Extracted information =
=== Begin Enclosure ===

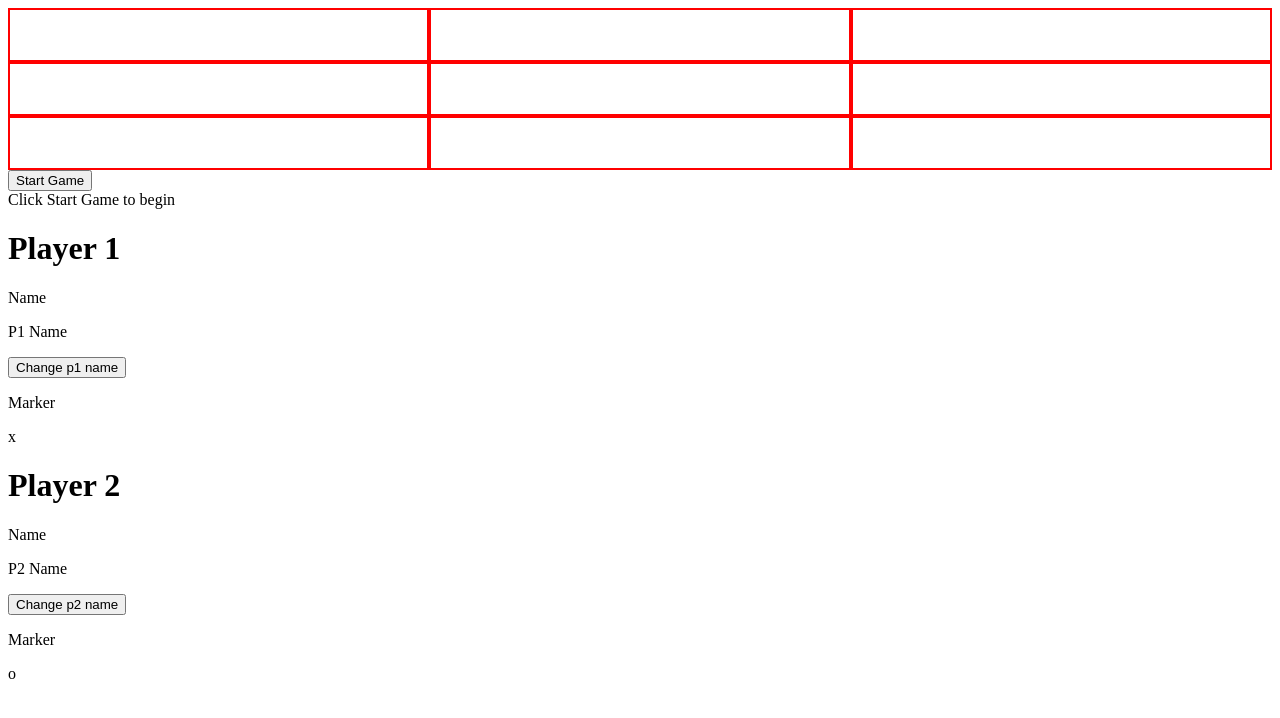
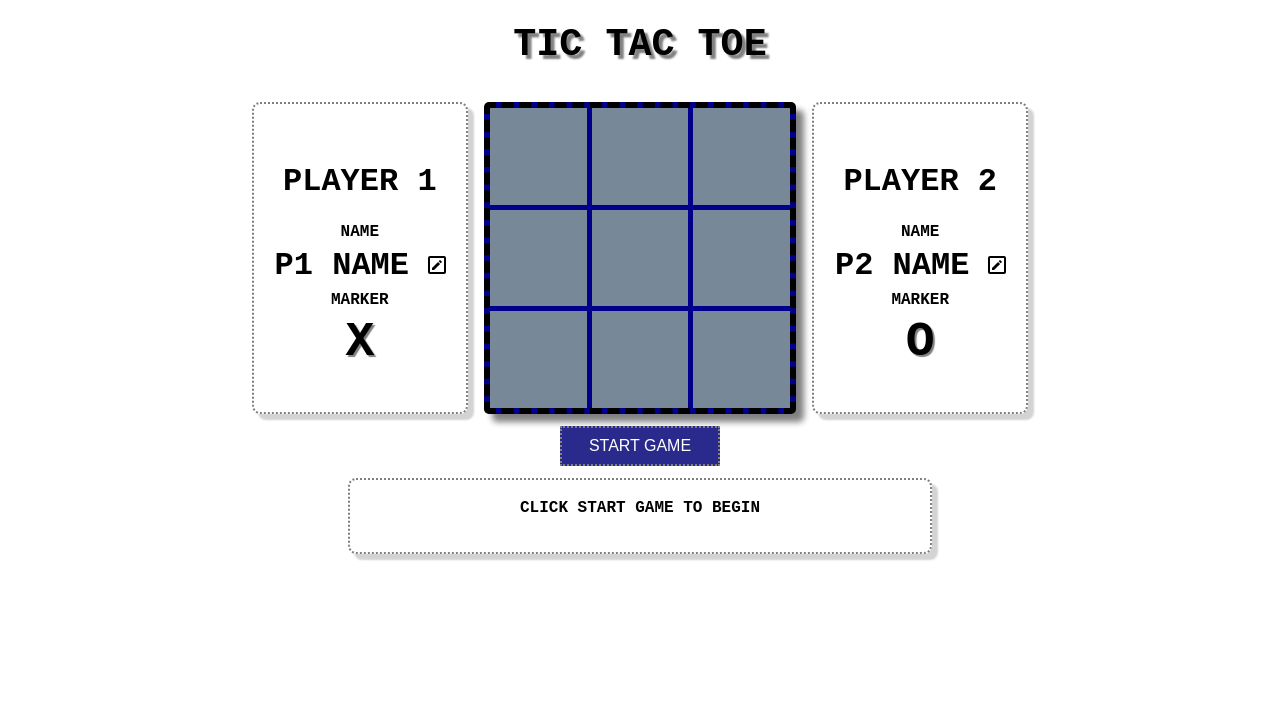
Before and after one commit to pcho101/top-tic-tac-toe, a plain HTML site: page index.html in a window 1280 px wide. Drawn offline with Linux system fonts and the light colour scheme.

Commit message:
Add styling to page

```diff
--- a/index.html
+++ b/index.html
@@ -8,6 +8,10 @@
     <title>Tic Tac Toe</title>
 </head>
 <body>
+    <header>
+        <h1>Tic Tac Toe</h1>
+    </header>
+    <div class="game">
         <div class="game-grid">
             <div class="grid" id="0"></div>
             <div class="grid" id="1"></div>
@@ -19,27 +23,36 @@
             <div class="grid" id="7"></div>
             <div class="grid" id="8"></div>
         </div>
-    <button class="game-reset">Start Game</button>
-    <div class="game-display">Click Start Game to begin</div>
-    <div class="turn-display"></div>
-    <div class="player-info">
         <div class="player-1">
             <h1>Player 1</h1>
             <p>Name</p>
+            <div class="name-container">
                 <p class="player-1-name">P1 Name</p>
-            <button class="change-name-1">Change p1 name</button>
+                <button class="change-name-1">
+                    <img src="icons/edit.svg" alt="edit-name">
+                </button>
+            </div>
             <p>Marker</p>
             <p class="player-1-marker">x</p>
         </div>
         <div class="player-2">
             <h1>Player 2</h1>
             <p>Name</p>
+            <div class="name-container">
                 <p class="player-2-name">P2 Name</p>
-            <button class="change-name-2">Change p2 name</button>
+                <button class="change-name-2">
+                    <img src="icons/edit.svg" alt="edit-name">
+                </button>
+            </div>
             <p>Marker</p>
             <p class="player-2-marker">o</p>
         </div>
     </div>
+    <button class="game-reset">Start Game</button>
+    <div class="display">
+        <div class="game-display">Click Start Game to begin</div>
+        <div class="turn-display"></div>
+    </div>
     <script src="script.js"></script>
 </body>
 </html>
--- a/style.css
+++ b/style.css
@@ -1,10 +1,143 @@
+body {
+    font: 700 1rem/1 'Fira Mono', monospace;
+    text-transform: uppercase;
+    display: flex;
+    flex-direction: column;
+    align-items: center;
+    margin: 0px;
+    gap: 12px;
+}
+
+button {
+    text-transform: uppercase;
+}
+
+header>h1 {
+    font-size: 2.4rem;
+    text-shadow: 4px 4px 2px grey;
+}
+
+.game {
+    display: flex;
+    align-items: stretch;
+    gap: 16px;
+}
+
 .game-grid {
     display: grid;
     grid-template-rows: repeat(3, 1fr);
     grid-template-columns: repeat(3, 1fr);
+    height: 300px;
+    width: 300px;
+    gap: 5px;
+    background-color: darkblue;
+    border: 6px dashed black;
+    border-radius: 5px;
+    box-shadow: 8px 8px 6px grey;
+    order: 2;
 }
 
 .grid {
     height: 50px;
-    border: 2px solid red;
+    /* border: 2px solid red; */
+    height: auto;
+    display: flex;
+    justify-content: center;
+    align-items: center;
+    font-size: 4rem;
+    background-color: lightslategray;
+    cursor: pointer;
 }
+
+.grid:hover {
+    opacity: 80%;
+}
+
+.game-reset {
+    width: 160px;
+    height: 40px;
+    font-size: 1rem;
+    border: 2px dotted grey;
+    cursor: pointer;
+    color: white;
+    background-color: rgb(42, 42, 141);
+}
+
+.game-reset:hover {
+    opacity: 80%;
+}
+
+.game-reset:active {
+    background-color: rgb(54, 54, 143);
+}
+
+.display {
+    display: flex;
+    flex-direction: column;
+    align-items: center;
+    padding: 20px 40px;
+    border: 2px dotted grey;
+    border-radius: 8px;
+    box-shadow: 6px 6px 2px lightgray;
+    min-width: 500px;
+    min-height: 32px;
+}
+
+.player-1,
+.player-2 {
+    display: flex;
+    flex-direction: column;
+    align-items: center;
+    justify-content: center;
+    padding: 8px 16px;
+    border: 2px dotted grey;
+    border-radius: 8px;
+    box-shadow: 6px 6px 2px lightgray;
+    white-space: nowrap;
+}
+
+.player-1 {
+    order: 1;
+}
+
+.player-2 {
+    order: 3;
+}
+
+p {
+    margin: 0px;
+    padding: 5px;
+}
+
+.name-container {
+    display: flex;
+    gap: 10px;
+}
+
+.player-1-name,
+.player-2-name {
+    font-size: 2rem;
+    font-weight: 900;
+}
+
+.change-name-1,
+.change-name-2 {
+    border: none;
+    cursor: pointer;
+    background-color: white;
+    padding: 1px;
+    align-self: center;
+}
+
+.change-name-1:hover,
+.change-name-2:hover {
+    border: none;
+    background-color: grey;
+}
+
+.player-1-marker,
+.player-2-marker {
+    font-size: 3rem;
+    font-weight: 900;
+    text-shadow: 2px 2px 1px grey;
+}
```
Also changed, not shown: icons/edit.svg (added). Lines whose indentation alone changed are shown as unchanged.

=== End Enclosure ===

Your task = Reproduce every line of the material above, but drop the pictures.

Response area =
Before and after one commit to pcho101/top-tic-tac-toe, a plain HTML site: page index.html in a window 1280 px wide. Drawn offline with Linux system fonts and the light colour scheme.

Commit message:
Add styling to page

```diff
--- a/index.html
+++ b/index.html
@@ -8,6 +8,10 @@
     <title>Tic Tac Toe</title>
 </head>
 <body>
+    <header>
+        <h1>Tic Tac Toe</h1>
+    </header>
+    <div class="game">
         <div class="game-grid">
             <div class="grid" id="0"></div>
             <div class="grid" id="1"></div>
@@ -19,27 +23,36 @@
             <div class="grid" id="7"></div>
             <div class="grid" id="8"></div>
         </div>
-    <button class="game-reset">Start Game</button>
-    <div class="game-display">Click Start Game to begin</div>
-    <div class="turn-display"></div>
-    <div class="player-info">
         <div class="player-1">
             <h1>Player 1</h1>
             <p>Name</p>
+            <div class="name-container">
                 <p class="player-1-name">P1 Name</p>
-            <button class="change-name-1">Change p1 name</button>
+                <button class="change-name-1">
+                    <img src="icons/edit.svg" alt="edit-name">
+                </button>
+            </div>
             <p>Marker</p>
             <p class="player-1-marker">x</p>
         </div>
         <div class="player-2">
             <h1>Player 2</h1>
             <p>Name</p>
+            <div class="name-container">
                 <p class="player-2-name">P2 Name</p>
-            <button class="change-name-2">Change p2 name</button>
+                <button class="change-name-2">
+                    <img src="icons/edit.svg" alt="edit-name">
+                </button>
+            </div>
             <p>Marker</p>
             <p class="player-2-marker">o</p>
         </div>
     </div>
+    <button class="game-reset">Start Game</button>
+    <div class="display">
+        <div class="game-display">Click Start Game to begin</div>
+        <div class="turn-display"></div>
+    </div>
     <script src="script.js"></script>
 </body>
 </html>
--- a/style.css
+++ b/style.css
@@ -1,10 +1,143 @@
+body {
+    font: 700 1rem/1 'Fira Mono', monospace;
+    text-transform: uppercase;
+    display: flex;
+    flex-direction: column;
+    align-items: center;
+    margin: 0px;
+    gap: 12px;
+}
+
+button {
+    text-transform: uppercase;
+}
+
+header>h1 {
+    font-size: 2.4rem;
+    text-shadow: 4px 4px 2px grey;
+}
+
+.game {
+    display: flex;
+    align-items: stretch;
+    gap: 16px;
+}
+
 .game-grid {
     display: grid;
     grid-template-rows: repeat(3, 1fr);
     grid-template-columns: repeat(3, 1fr);
+    height: 300px;
+    width: 300px;
+    gap: 5px;
+    background-color: darkblue;
+    border: 6px dashed black;
+    border-radius: 5px;
+    box-shadow: 8px 8px 6px grey;
+    order: 2;
 }
 
 .grid {
     height: 50px;
-    border: 2px solid red;
+    /* border: 2px solid red; */
+    height: auto;
+    display: flex;
+    justify-content: center;
+    align-items: center;
+    font-size: 4rem;
+    background-color: lightslategray;
+    cursor: pointer;
 }
+
+.grid:hover {
+    opacity: 80%;
+}
+
+.game-reset {
+    width: 160px;
+    height: 40px;
+    font-size: 1rem;
+    border: 2px dotted grey;
+    cursor: pointer;
+    color: white;
+    background-color: rgb(42, 42, 141);
+}
+
+.game-reset:hover {
+    opacity: 80%;
+}
+
+.game-reset:active {
+    background-color: rgb(54, 54, 143);
+}
+
+.display {
+    display: flex;
+    flex-direction: column;
+    align-items: center;
+    padding: 20px 40px;
+    border: 2px dotted grey;
+    border-radius: 8px;
+    box-shadow: 6px 6px 2px lightgray;
+    min-width: 500px;
+    min-height: 32px;
+}
+
+.player-1,
+.player-2 {
+    display: flex;
+    flex-direction: column;
+    align-items: center;
+    justify-content: center;
+    padding: 8px 16px;
+    border: 2px dotted grey;
+    border-radius: 8px;
+    box-shadow: 6px 6px 2px lightgray;
+    white-space: nowrap;
+}
+
+.player-1 {
+    order: 1;
+}
+
+.player-2 {
+    order: 3;
+}
+
+p {
+    margin: 0px;
+    padding: 5px;
+}
+
+.name-container {
+    display: flex;
+    gap: 10px;
+}
+
+.player-1-name,
+.player-2-name {
+    font-size: 2rem;
+    font-weight: 900;
+}
+
+.change-name-1,
+.change-name-2 {
+    border: none;
+    cursor: pointer;
+    background-color: white;
+    padding: 1px;
+    align-self: center;
+}
+
+.change-name-1:hover,
+.change-name-2:hover {
+    border: none;
+    background-color: grey;
+}
+
+.player-1-marker,
+.player-2-marker {
+    font-size: 3rem;
+    font-weight: 900;
+    text-shadow: 2px 2px 1px grey;
+}
```
Also changed, not shown: icons/edit.svg (added). Lines whose indentation alone changed are shown as unchanged.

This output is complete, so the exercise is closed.